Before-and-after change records

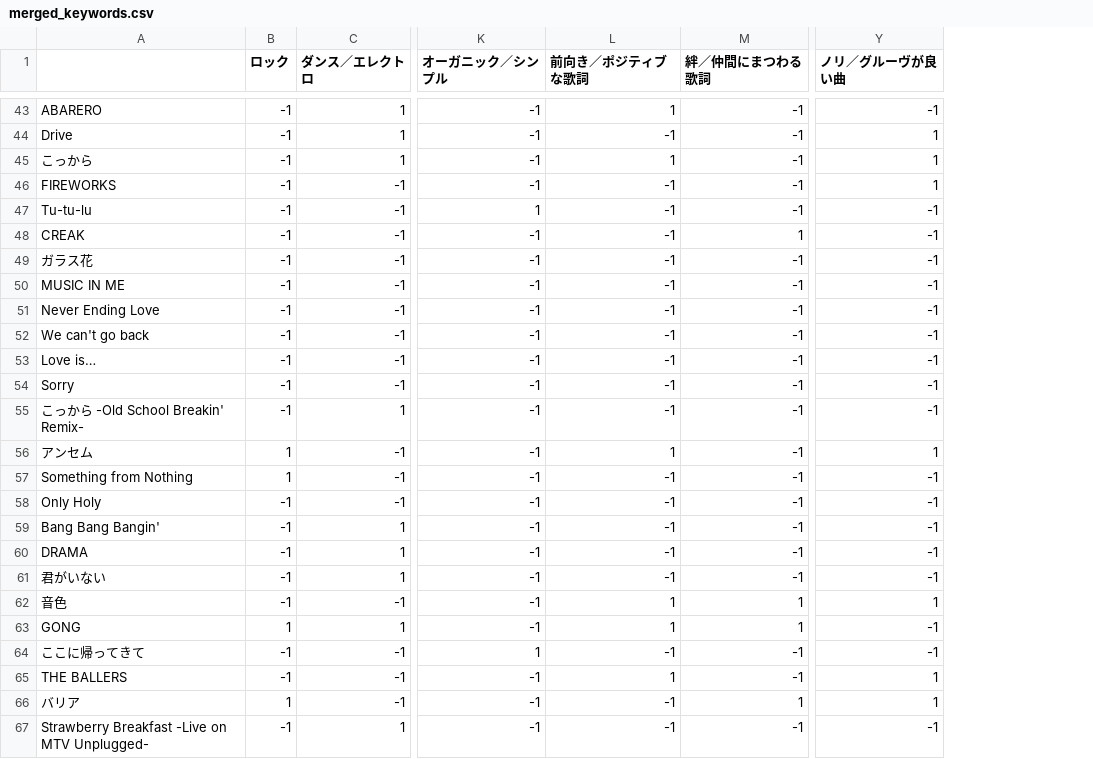
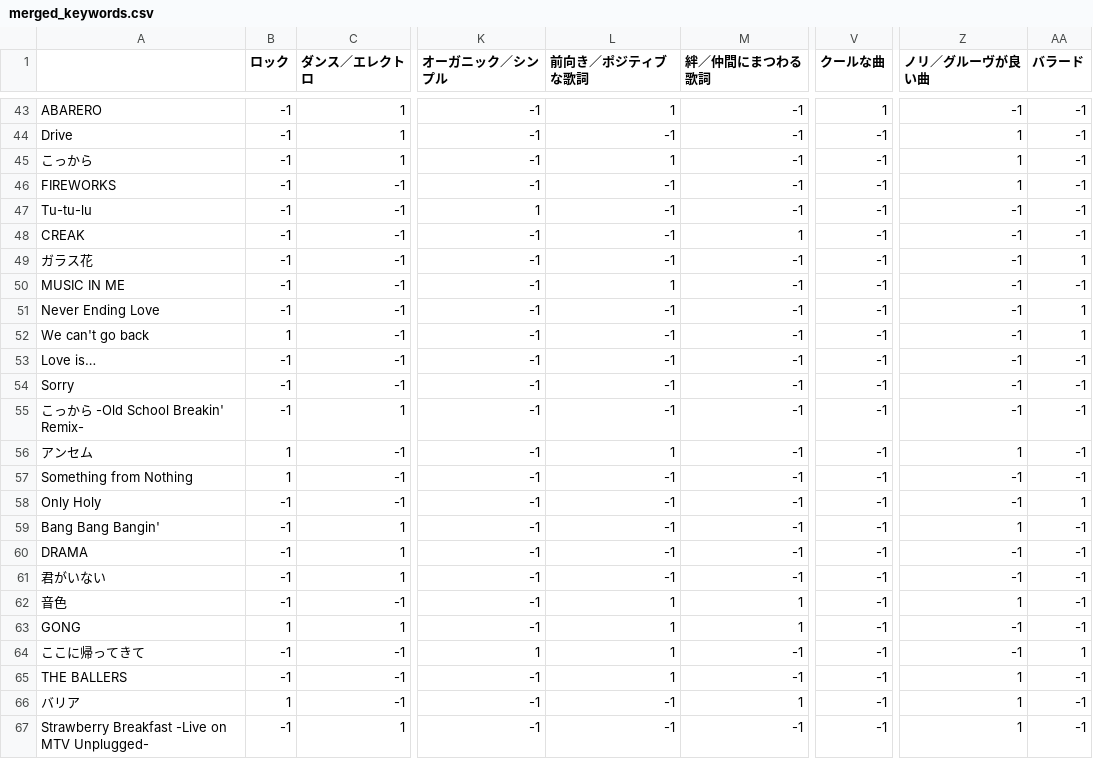
Before and after one commit to KenWatanabe1117/data_creating_for_st-st-recommender, a CSV file: results/merged_keywords.csv, drawn as a sheet; only a part is shown, gaps mark what is left out; addresses are those after the commit; the diff covers the shown part only; the diff names each change by its address in the sheet, - before the commit and + after, or states it on an @@ line.

```diff
--- a/results/merged_keywords.csv
+++ b/results/merged_keywords.csv
+column V (クールな曲), rows 43-67: 1 | -1 | -1 | -1 | -1 | -1 | -1 | -1 | -1 | -1 | -1 | -1 | -1 | -1 | -1 | -1 | -1 | -1 | -1 | -1 | -1 | -1 | -1 | -1 | -1
+column AA (バラード), rows 43-67: -1 | -1 | -1 | -1 | -1 | -1 | 1 | -1 | 1 | 1 | -1 | -1 | -1 | -1 | -1 | 1 | -1 | -1 | -1 | -1 | -1 | 1 | -1 | -1 | -1
-L50 (前向き／ポジティブな歌詞): -1
+L50 (前向き／ポジティブな歌詞): 1
-B52 (ロック): -1
+B52 (ロック): 1
-Z59 (ノリ／グルーヴが良い曲): -1
+Z59 (ノリ／グルーヴが良い曲): 1
-L64 (前向き／ポジティブな歌詞): -1
+L64 (前向き／ポジティブな歌詞): 1
-Z67 (ノリ／グルーヴが良い曲): -1
+Z67 (ノリ／グルーヴが良い曲): 1
```
Also changed, not shown: 7 edited cells elsewhere in this file, 3 other files.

## Task prompt
Return every record above exactly as written, but drop the pictures.

## Solution below
Before and after one commit to KenWatanabe1117/data_creating_for_st-st-recommender, a CSV file: results/merged_keywords.csv, drawn as a sheet; only a part is shown, gaps mark what is left out; addresses are those after the commit; the diff covers the shown part only; the diff names each change by its address in the sheet, - before the commit and + after, or states it on an @@ line.

```diff
--- a/results/merged_keywords.csv
+++ b/results/merged_keywords.csv
+column V (クールな曲), rows 43-67: 1 | -1 | -1 | -1 | -1 | -1 | -1 | -1 | -1 | -1 | -1 | -1 | -1 | -1 | -1 | -1 | -1 | -1 | -1 | -1 | -1 | -1 | -1 | -1 | -1
+column AA (バラード), rows 43-67: -1 | -1 | -1 | -1 | -1 | -1 | 1 | -1 | 1 | 1 | -1 | -1 | -1 | -1 | -1 | 1 | -1 | -1 | -1 | -1 | -1 | 1 | -1 | -1 | -1
-L50 (前向き／ポジティブな歌詞): -1
+L50 (前向き／ポジティブな歌詞): 1
-B52 (ロック): -1
+B52 (ロック): 1
-Z59 (ノリ／グルーヴが良い曲): -1
+Z59 (ノリ／グルーヴが良い曲): 1
-L64 (前向き／ポジティブな歌詞): -1
+L64 (前向き／ポジティブな歌詞): 1
-Z67 (ノリ／グルーヴが良い曲): -1
+Z67 (ノリ／グルーヴが良い曲): 1
```
Also changed, not shown: 7 edited cells elsewhere in this file, 3 other files.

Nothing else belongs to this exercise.